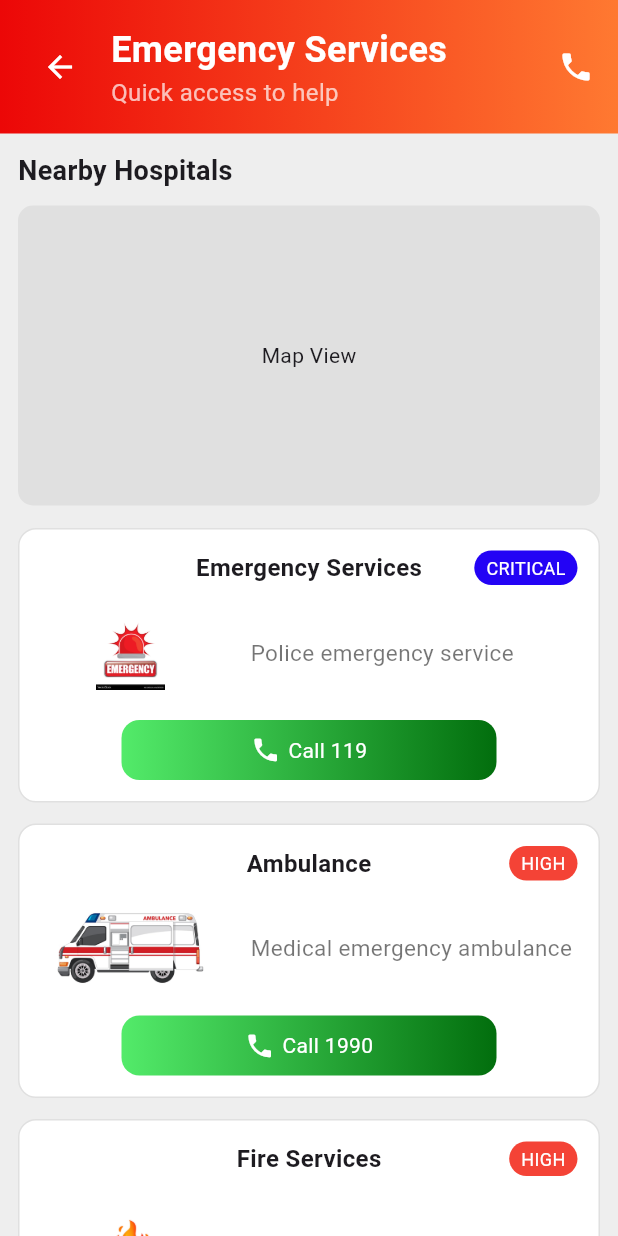
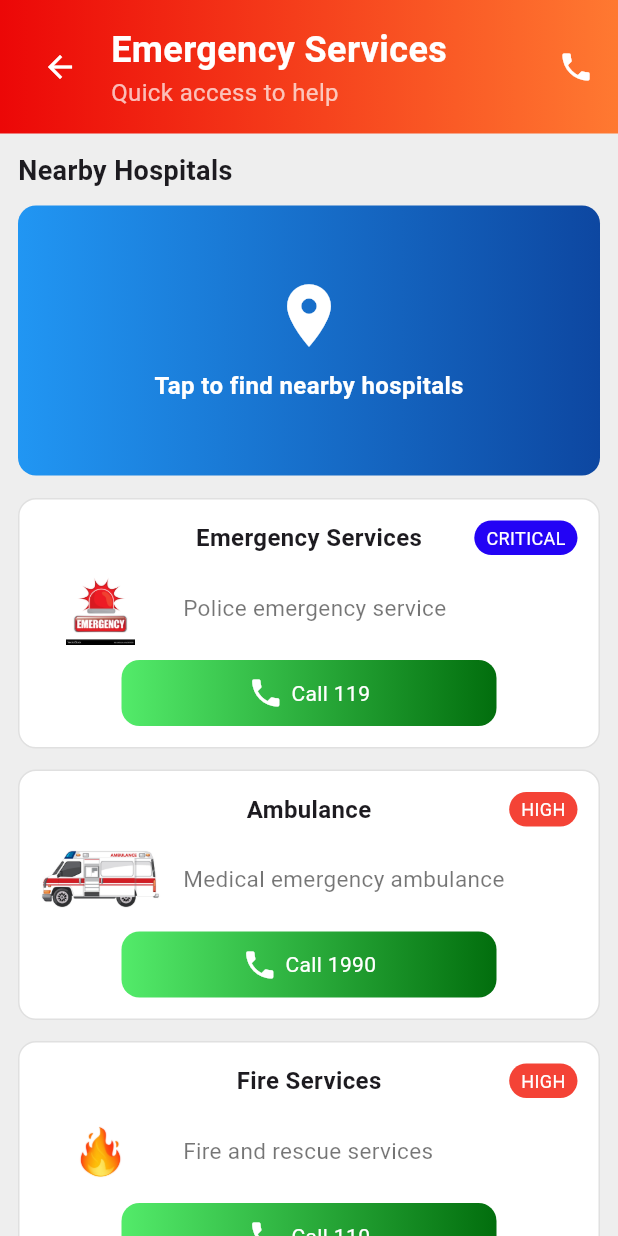
Before and after one commit to Praneeth108/prana_ai, a Flutter app: the EmergencyPage screen opened directly, on a phone screen of 412 x 824 dp. Run offline on Flutter 3.47's test engine with Material 3 defaults, Android fonts, the phone set to English and light mode, and no system bars; our stand-ins replace firebase_auth, firebase_core, image_picker; accounts and stored records are empty.

Commit message:
Map Update

```diff
--- a/lib/pages/emergency_service_page.dart
+++ b/lib/pages/emergency_service_page.dart
@@ -4,24 +4,39 @@ import 'package:url_launcher/url_launcher.dart';
 class EmergencyPage extends StatelessWidget {
   const EmergencyPage({super.key});
 
-  // 📞 CALL FUNCTION
+  // 📞 CALL FUNCTION (SAFE)
   Future<void> _makeCall(String number) async {
     final Uri phoneUri = Uri.parse("tel:$number");
 
     try {
+      if (await canLaunchUrl(phoneUri)) {
         await launchUrl(
           phoneUri,
           mode: LaunchMode.externalApplication,
         );
+      }
     } catch (e) {
       debugPrint("Cannot launch: $number");
     }
+  }
+
+  // 🗺️ OPEN GOOGLE MAPS
+  Future<void> _openHospitalsMap() async {
+    final Uri url = Uri.parse(
+      "https://www.google.com/maps/search/hospitals+near+me/",
+    );
+
+    await launchUrl(
+      url,
+      mode: LaunchMode.externalApplication,
+    );
   }
 
   @override
   Widget build(BuildContext context) {
     return Scaffold(
       backgroundColor: Colors.grey[200],
+
       body: SafeArea(
         child: Column(
           children: [
@@ -76,6 +91,7 @@ class EmergencyPage extends StatelessWidget {
                 child: Column(
                   crossAxisAlignment: CrossAxisAlignment.start,
                   children: [
+                    // 🗺️ TITLE
                     const Text(
                       "Nearby Hospitals",
                       style: TextStyle(
@@ -86,86 +102,109 @@ class EmergencyPage extends StatelessWidget {
 
                     const SizedBox(height: 10),
 
-                    Container(
-                      height: 200,
+                    // 🗺️ SAFE MAP BUTTON
+                    GestureDetector(
+                      onTap: _openHospitalsMap,
+                      child: Container(
+                        height: 180,
                         width: double.infinity,
                         decoration: BoxDecoration(
-                        borderRadius: BorderRadius.circular(10),
-                        color: Colors.grey[300],
+                          borderRadius: BorderRadius.circular(12),
+                          gradient: const LinearGradient(
+                            colors: [
+                              Color(0xFF2196F3),
+                              Color(0xFF0D47A1),
+                            ],
                           ),
-                      child: const Center(child: Text("Map View")),
+                        ),
+                        child: const Center(
+                          child: Column(
+                            mainAxisAlignment: MainAxisAlignment.center,
+                            children: [
+                              Icon(
+                                Icons.location_on,
+                                size: 50,
+                                color: Colors.white,
+                              ),
+                              SizedBox(height: 10),
+                              Text(
+                                "Tap to find nearby hospitals",
+                                style: TextStyle(
+                                  color: Colors.white,
+                                  fontSize: 16,
+                                  fontWeight: FontWeight.bold,
+                                ),
+                              ),
+                            ],
+                          ),
+                        ),
+                      ),
                     ),
 
                     const SizedBox(height: 15),
 
+                    // 🔥 CARDS
                     hotlineCard(
-                      imagePath: "assets/images/emer.jpg",
-                      title: "Emergency Services",
-                      subtitle: "Police emergency service",
-                      level: "CRITICAL",
-                      levelColor: const Color.fromARGB(255, 35, 3, 245),
-                      number: "119",
-                      bgColor: Colors.white,
+                      "assets/images/emer.jpg",
+                      "Emergency Services",
+                      "Police emergency service",
+                      "CRITICAL",
+                      const Color.fromARGB(255, 35, 3, 245),
+                      "119",
                     ),
 
                     hotlineCard(
-                      imagePath: "assets/images/ambulance.jpg",
-                      title: "Ambulance",
-                      subtitle: "Medical emergency ambulance",
-                      level: "HIGH",
-                      levelColor: Colors.red,
-                      number: "1990",
-                      bgColor: Colors.white,
+                      "assets/images/ambulance.jpg",
+                      "Ambulance",
+                      "Medical emergency ambulance",
+                      "HIGH",
+                      Colors.red,
+                      "1990",
                     ),
 
                     hotlineCard(
-                      imagePath: "assets/images/fire.jpg",
-                      title: "Fire Services",
-                      subtitle: "Fire and rescue services",
-                      level: "HIGH",
-                      levelColor: Colors.red,
-                      number: "110",
-                      bgColor: Colors.white,
+                      "assets/images/fire.jpg",
+                      "Fire Services",
+                      "Fire and rescue services",
+                      "HIGH",
+                      Colors.red,
+                      "110",
                     ),
 
                     hotlineCard(
-                      imagePath: "assets/images/poison.jpg",
-                      title: "Poison Control",
-                      subtitle: "Poison emergencies & guidance",
-                      level: "HIGH",
-                      levelColor: Colors.red,
-                      number: "0112686",
-                      bgColor: Colors.white,
+                      "assets/images/poison.jpg",
+                      "Poison Control",
+                      "Poison emergencies & guidance",
+                      "HIGH",
+                      Colors.red,
+                      "0112686",
                     ),
 
                     hotlineCard(
-                      imagePath: "assets/images/women.jpeg",
-                      title: "Women Helpline",
-                      subtitle: "Emergency helpline for women",
-                      level: "MEDIUM",
-                      levelColor: Colors.yellow,
-                      number: "1938",
-                      bgColor: Colors.white,
+                      "assets/images/women.jpeg",
+                      "Women Helpline",
+                      "Emergency helpline for women",
+                      "MEDIUM",
+                      Colors.yellow,
+                      "1938",
                     ),
 
                     hotlineCard(
-                      imagePath: "assets/images/child.jpg",
-                      title: "Child Helpline",
-                      subtitle: "Child emergency & protection",
-                      level: "MEDIUM",
-                      levelColor: Colors.yellow,
-                      number: "1929",
-                      bgColor: Colors.white,
+                      "assets/images/child.jpg",
+                      "Child Helpline",
+                      "Child emergency & protection",
+                      "MEDIUM",
+                      Colors.yellow,
+                      "1929",
                     ),
 
                     hotlineCard(
-                      imagePath: "assets/images/mental.jpg",
-                      title: "Mental Health Support",
-                      subtitle: "Confidential support & crisis care",
-                      level: "MEDIUM",
-                      levelColor: Colors.yellow,
-                      number: "1926",
-                      bgColor: Colors.white,
+                      "assets/images/mental.jpg",
+                      "Mental Health Support",
+                      "Confidential support & crisis care",
+                      "MEDIUM",
+                      Colors.yellow,
+                      "1926",
                     ),
                   ],
                 ),
@@ -177,16 +216,15 @@ class EmergencyPage extends StatelessWidget {
     );
   }
 
-  // 🔥 CARD WITH CALL FUNCTION
-  Widget hotlineCard({
-    required String imagePath,
-    required Color bgColor,
-    required String title,
-    required String subtitle,
-    required String level,
-    required Color levelColor,
-    required String number,
-  }) {
+  // 🔥 CARD
+  Widget hotlineCard(
+    String imagePath,
+    String title,
+    String subtitle,
+    String level,
+    Color levelColor,
+    String number,
+  ) {
     return Container(
       margin: const EdgeInsets.only(bottom: 14),
       padding: const EdgeInsets.all(14),
@@ -197,7 +235,6 @@ class EmergencyPage extends StatelessWidget {
       ),
       child: Column(
         children: [
-          // TITLE + LEVEL
           Stack(
             children: [
               Center(
@@ -231,24 +268,11 @@ class EmergencyPage extends StatelessWidget {
 
           const SizedBox(height: 10),
 
-          // IMAGE + TEXT
           Row(
             children: [
-              Container(
-                padding: const EdgeInsets.all(10),
-                decoration: BoxDecoration(
-                  color: bgColor,
-                  borderRadius: BorderRadius.circular(12),
-                ),
-                child: Image.asset(
-                  imagePath,
-                  height: 50,
-                  width: 100,
-                  fit: BoxFit.contain,
-                ),
-              ),
+              Image.asset(imagePath, height: 50, width: 80),
 
-              const SizedBox(width: 20),
+              const SizedBox(width: 15),
 
               Expanded(
                 child: Text(
@@ -264,7 +288,6 @@ class EmergencyPage extends StatelessWidget {
 
           const SizedBox(height: 10),
 
-          // 📞 CALL BUTTON (FIXED)
           GestureDetector(
             onTap: () => _makeCall(number),
             child: Container(
@@ -282,14 +305,11 @@ class EmergencyPage extends StatelessWidget {
               child: Row(
                 mainAxisAlignment: MainAxisAlignment.center,
                 children: [
-                  const Icon(Icons.phone, color: Colors.white, size: 20),
+                  const Icon(Icons.phone, color: Colors.white),
                   const SizedBox(width: 5),
                   Text(
                     "Call $number",
-                    style: const TextStyle(
-                      color: Colors.white,
-                      fontSize: 14,
-                    ),
+                    style: const TextStyle(color: Colors.white),
                   ),
                 ],
               ),
```
Lines whose indentation alone changed are shown as unchanged.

*About this task*:
Each line in the listing where the word "Container" is found is to be copied.

*Output for this exercise*:
-                    Container(
+                      child: Container(
     return Container(
-              Container(
             child: Container(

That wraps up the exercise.